* **MATERIAL PROVIDED**
+ + +
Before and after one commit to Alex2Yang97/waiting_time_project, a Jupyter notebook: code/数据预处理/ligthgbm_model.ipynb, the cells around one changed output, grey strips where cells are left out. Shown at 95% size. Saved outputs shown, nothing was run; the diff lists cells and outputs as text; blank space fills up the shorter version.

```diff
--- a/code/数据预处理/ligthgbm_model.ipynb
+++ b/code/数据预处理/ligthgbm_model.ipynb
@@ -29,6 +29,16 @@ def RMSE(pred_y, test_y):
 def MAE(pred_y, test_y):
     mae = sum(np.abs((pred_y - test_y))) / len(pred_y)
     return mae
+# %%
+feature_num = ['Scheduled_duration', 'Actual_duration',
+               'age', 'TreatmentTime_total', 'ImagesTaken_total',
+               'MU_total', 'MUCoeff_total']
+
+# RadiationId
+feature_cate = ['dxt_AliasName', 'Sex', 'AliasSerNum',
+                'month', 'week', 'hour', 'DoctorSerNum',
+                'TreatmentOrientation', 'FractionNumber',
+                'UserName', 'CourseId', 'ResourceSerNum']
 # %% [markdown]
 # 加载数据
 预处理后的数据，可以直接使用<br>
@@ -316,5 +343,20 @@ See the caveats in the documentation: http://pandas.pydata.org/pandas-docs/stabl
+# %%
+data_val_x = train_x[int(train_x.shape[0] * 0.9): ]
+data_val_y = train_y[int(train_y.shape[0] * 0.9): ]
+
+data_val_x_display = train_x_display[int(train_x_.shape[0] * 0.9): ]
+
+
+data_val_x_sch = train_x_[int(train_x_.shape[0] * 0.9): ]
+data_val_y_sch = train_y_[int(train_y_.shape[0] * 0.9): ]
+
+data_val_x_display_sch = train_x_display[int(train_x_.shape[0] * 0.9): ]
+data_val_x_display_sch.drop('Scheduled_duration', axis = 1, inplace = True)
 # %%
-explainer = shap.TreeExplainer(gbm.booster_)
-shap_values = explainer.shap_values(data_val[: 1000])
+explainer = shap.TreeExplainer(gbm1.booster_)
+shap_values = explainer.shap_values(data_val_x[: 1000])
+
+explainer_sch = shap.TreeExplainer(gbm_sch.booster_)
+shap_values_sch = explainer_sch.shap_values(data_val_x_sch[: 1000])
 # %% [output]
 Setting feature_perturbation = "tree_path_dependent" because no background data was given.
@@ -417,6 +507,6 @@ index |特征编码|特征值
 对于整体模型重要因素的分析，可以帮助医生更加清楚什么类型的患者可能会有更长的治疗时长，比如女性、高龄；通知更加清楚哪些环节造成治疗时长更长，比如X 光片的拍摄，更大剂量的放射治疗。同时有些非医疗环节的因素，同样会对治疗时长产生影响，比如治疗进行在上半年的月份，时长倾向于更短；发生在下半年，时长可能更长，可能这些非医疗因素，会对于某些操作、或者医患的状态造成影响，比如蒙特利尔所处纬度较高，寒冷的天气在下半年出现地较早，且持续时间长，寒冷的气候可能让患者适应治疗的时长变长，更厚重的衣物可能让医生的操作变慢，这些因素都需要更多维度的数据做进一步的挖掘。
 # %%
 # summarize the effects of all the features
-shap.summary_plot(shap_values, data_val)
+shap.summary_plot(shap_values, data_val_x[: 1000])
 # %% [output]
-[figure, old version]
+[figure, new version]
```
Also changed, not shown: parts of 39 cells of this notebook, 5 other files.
+ + +
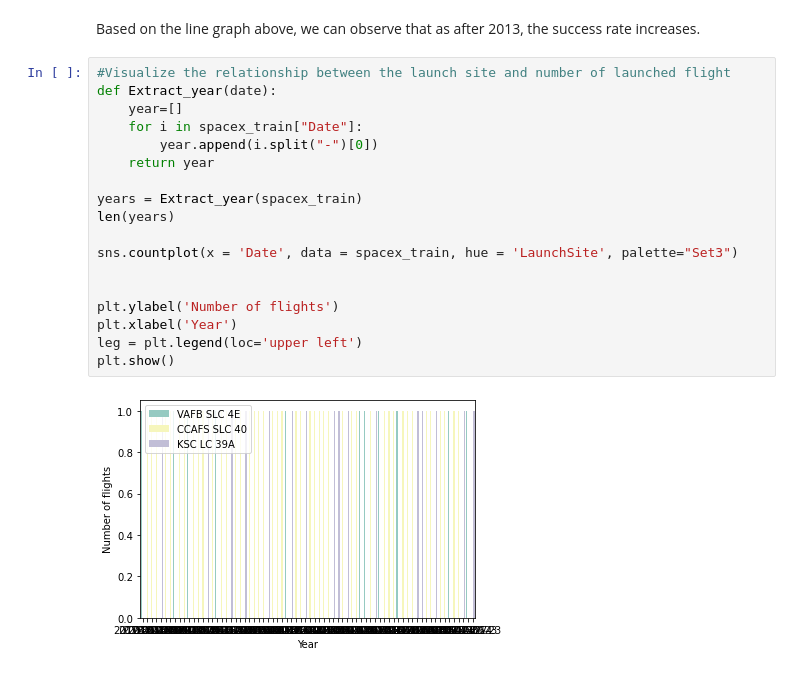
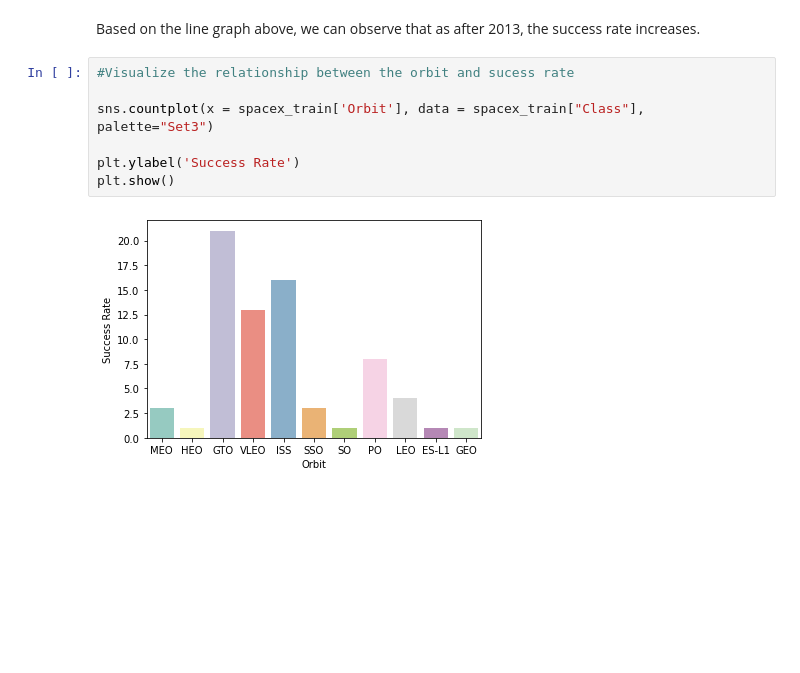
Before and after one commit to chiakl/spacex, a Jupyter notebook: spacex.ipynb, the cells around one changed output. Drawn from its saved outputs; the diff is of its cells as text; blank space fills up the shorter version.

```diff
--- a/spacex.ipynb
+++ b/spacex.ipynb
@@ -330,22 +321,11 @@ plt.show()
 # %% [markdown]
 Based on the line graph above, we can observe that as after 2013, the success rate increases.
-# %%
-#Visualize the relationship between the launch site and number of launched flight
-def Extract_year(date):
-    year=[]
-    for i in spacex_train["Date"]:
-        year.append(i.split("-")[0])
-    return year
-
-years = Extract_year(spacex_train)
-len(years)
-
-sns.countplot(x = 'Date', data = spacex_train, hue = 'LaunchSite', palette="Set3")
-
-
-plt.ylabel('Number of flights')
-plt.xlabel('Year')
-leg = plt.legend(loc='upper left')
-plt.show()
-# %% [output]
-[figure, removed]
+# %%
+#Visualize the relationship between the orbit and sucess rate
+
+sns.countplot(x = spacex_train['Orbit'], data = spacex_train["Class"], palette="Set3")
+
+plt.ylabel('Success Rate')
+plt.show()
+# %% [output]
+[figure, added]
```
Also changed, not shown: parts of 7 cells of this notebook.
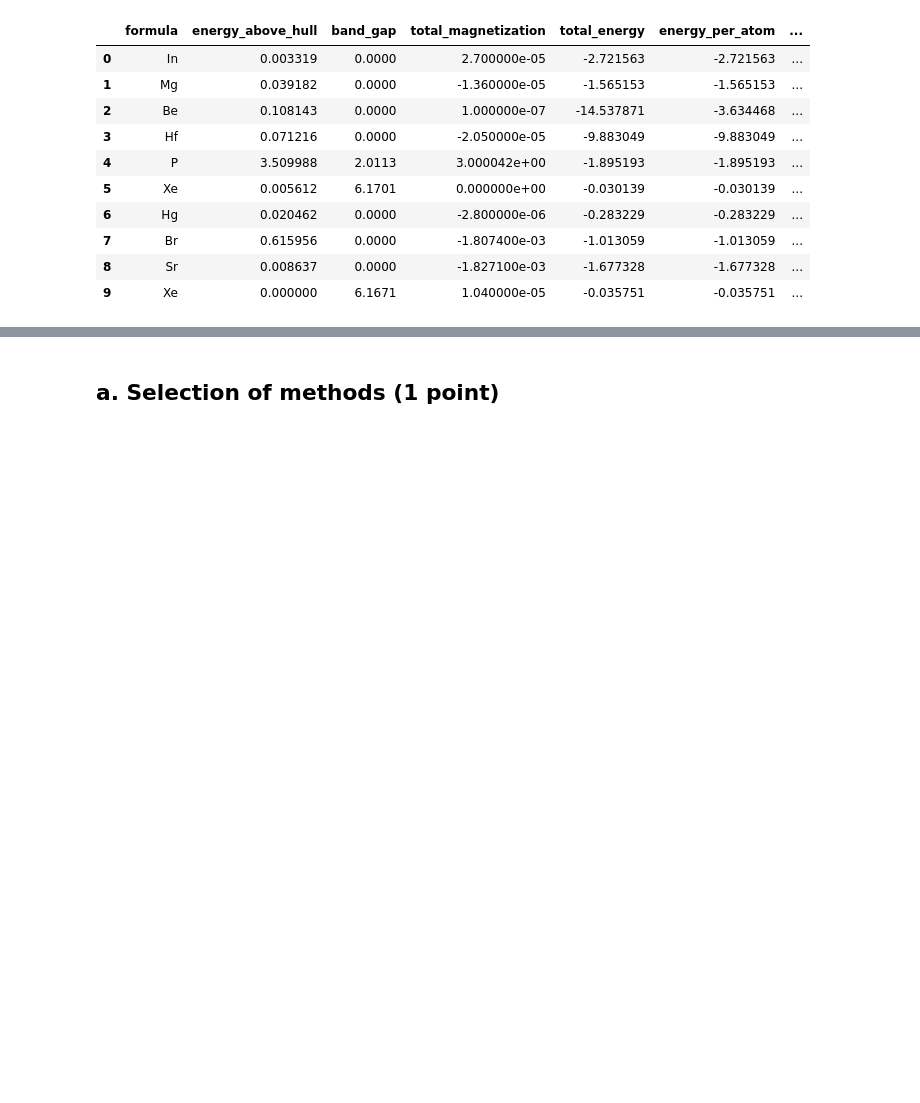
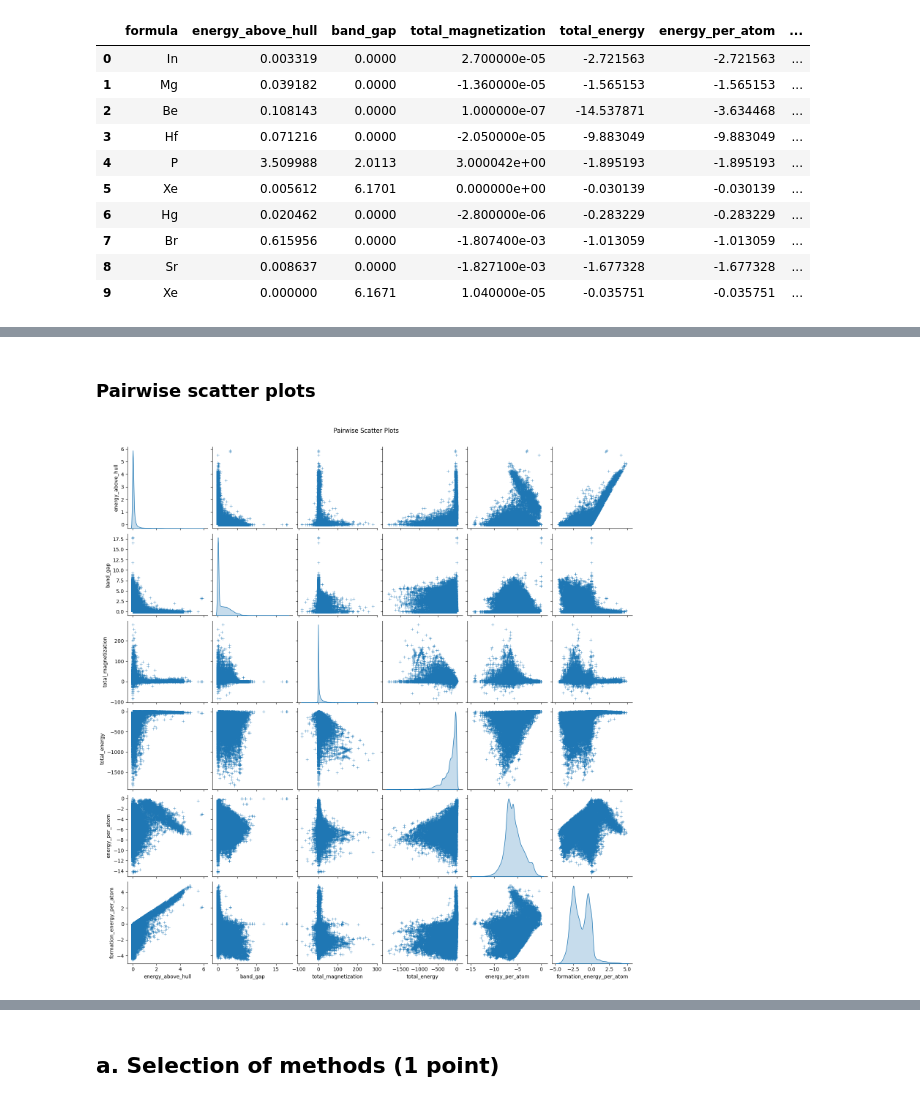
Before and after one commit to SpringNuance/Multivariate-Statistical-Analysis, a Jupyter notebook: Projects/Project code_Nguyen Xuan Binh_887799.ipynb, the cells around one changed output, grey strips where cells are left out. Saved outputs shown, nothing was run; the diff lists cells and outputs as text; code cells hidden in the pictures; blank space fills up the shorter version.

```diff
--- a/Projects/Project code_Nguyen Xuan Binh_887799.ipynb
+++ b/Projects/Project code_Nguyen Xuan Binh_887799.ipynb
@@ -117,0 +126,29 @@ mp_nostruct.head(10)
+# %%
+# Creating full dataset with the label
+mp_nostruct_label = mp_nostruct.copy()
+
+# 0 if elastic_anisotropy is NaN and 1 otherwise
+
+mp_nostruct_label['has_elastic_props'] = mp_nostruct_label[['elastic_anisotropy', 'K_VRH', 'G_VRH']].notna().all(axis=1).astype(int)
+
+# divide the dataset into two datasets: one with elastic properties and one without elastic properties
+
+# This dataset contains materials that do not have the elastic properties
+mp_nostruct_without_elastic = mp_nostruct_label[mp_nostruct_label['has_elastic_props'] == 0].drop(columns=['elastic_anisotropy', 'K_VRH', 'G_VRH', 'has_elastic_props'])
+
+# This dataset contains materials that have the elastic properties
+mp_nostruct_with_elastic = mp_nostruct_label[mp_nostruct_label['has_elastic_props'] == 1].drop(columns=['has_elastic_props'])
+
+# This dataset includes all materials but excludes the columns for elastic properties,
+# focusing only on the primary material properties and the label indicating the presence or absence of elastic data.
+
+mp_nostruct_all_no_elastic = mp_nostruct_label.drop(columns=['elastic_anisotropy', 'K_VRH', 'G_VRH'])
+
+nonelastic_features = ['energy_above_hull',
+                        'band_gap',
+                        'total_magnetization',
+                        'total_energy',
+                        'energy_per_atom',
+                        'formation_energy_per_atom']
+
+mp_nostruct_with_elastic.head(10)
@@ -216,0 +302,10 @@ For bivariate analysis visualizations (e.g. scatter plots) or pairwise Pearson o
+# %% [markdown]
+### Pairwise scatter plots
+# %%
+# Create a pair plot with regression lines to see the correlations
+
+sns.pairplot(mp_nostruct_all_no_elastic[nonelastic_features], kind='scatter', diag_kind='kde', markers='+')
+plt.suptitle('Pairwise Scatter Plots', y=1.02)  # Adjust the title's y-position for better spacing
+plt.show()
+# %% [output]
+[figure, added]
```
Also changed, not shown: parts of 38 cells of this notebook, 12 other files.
+ + +
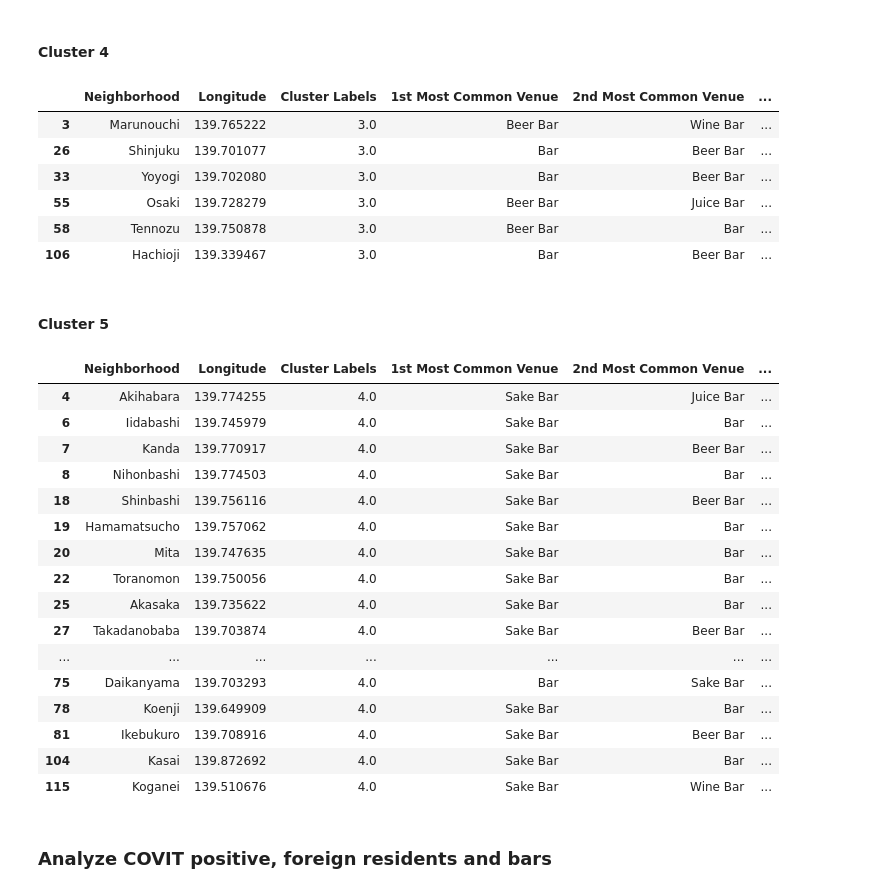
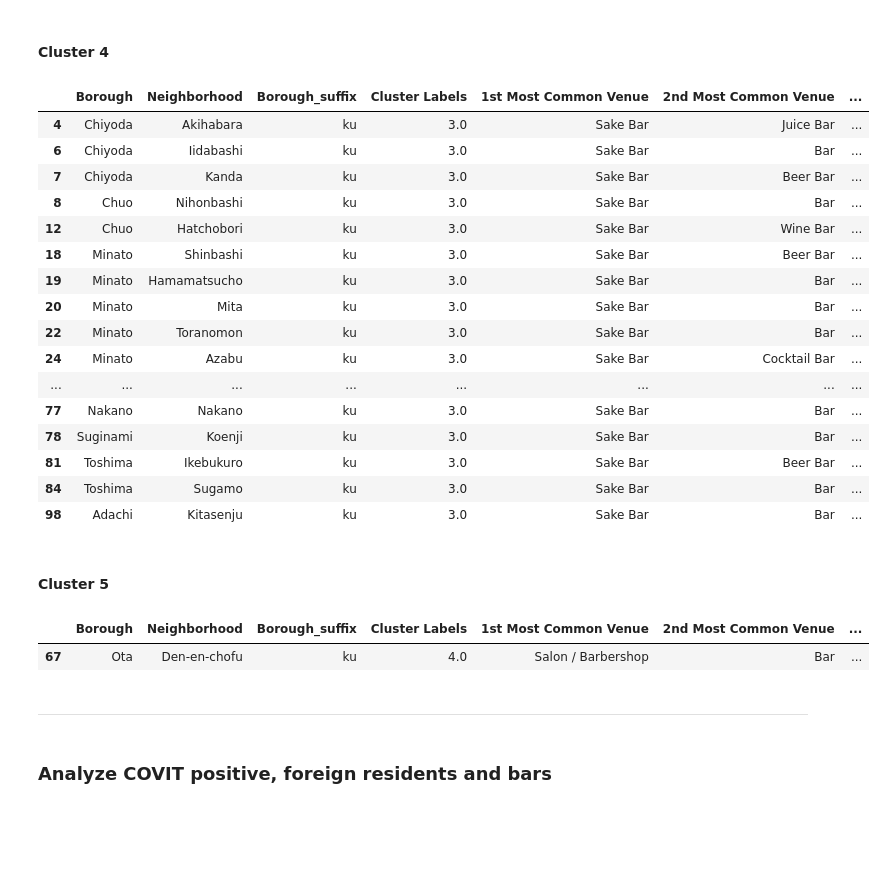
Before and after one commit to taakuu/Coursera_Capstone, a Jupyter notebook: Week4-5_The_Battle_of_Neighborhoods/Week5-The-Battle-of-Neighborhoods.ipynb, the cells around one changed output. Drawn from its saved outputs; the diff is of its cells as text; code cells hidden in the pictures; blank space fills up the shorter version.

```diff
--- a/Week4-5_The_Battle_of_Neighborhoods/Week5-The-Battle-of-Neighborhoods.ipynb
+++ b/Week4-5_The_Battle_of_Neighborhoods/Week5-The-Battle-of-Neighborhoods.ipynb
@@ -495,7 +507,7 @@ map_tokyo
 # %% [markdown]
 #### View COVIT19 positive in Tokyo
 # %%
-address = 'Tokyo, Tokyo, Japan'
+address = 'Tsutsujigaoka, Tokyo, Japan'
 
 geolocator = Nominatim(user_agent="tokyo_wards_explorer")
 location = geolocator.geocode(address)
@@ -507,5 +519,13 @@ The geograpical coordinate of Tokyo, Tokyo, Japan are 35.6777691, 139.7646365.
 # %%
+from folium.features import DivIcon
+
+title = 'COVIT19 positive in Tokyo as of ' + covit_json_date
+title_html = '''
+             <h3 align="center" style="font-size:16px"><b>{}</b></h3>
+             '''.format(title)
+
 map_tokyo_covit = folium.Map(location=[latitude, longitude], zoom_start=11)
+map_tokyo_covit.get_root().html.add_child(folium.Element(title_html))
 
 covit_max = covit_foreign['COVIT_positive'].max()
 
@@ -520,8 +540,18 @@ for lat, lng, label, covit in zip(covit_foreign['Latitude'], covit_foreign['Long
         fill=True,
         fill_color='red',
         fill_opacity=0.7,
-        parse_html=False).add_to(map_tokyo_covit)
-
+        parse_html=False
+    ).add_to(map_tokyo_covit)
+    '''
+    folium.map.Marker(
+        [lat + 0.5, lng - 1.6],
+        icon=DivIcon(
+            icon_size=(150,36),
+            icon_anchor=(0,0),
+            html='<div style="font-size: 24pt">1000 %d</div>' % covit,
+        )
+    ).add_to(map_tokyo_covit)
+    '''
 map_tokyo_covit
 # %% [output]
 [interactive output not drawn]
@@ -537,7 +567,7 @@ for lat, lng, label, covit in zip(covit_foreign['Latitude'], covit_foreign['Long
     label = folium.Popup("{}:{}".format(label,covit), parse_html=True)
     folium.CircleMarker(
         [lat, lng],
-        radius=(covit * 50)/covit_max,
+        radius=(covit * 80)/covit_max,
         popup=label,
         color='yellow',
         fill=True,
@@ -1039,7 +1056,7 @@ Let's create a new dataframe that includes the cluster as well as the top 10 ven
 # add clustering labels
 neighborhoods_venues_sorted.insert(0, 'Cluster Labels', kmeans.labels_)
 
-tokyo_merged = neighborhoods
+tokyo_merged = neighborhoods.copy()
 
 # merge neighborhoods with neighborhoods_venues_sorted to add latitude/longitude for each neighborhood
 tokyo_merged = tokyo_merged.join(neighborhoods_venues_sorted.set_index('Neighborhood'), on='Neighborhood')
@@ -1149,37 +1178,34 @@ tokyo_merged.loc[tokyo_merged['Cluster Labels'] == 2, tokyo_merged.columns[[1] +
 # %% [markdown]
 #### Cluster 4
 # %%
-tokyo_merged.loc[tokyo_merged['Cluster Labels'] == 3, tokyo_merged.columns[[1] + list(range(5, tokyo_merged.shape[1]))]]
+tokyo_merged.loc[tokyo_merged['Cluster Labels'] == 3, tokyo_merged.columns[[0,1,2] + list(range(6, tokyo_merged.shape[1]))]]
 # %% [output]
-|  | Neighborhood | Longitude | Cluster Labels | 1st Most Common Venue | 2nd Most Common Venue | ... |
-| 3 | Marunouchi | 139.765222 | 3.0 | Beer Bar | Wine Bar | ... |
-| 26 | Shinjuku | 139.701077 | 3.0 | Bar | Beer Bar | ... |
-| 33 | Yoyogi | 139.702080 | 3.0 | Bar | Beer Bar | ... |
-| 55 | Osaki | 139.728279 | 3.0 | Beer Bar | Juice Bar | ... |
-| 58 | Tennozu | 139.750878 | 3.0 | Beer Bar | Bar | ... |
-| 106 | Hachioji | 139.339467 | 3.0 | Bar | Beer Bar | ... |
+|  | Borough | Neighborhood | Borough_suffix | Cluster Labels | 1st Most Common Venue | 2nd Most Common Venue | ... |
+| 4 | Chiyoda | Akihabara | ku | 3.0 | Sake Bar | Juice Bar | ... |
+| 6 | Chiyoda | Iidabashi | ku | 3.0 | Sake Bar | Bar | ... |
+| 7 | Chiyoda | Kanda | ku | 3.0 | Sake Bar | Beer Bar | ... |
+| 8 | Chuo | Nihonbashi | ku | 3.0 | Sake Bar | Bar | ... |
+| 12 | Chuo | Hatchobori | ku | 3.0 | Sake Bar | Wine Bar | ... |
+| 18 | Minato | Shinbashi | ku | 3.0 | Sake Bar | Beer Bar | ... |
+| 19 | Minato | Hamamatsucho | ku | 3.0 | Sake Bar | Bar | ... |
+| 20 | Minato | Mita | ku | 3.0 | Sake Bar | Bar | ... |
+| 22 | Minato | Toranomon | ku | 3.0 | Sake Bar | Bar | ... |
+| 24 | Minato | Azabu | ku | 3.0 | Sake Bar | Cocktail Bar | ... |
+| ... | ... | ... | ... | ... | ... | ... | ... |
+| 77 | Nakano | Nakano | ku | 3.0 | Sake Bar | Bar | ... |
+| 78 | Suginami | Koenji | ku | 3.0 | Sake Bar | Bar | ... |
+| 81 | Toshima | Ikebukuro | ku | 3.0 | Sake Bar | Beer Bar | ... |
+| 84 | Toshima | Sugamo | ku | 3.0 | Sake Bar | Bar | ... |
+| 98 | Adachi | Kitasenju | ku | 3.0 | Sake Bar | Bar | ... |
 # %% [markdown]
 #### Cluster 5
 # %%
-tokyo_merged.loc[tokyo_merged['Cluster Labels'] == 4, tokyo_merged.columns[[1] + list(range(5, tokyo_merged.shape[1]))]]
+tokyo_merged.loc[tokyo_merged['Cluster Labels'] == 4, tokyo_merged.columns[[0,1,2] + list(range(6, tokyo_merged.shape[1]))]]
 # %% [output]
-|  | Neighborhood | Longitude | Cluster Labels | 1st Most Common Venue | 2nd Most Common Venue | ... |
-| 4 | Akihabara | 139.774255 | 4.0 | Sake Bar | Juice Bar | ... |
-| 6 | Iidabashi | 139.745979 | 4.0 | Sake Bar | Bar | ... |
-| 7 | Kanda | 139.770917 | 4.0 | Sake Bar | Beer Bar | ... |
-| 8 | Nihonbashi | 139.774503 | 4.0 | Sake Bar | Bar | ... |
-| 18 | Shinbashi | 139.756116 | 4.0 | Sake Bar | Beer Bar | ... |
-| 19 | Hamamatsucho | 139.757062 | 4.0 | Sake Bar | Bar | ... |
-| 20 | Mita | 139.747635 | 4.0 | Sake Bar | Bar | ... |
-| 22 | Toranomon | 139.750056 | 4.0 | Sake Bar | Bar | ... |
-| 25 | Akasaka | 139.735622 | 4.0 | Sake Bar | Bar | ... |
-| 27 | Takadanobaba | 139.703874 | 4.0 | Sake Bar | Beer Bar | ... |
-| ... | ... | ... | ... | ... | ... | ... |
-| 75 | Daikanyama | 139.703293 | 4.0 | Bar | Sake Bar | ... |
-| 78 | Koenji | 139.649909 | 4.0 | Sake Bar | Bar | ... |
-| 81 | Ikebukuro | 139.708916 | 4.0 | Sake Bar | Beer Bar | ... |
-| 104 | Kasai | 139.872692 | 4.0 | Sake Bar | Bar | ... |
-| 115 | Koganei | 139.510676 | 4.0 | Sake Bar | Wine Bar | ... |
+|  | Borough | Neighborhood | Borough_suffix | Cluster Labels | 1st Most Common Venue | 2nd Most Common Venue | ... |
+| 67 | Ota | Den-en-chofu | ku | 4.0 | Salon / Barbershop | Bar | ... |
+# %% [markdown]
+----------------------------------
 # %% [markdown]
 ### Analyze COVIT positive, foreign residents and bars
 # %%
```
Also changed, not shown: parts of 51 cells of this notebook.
+ + +
* **EXERCISE DIRECTIONS**
After checking the entries, state how many lines contain "Nihonbashi", and write nothing but the number.

* **OUTPUT OF THE TASK**
2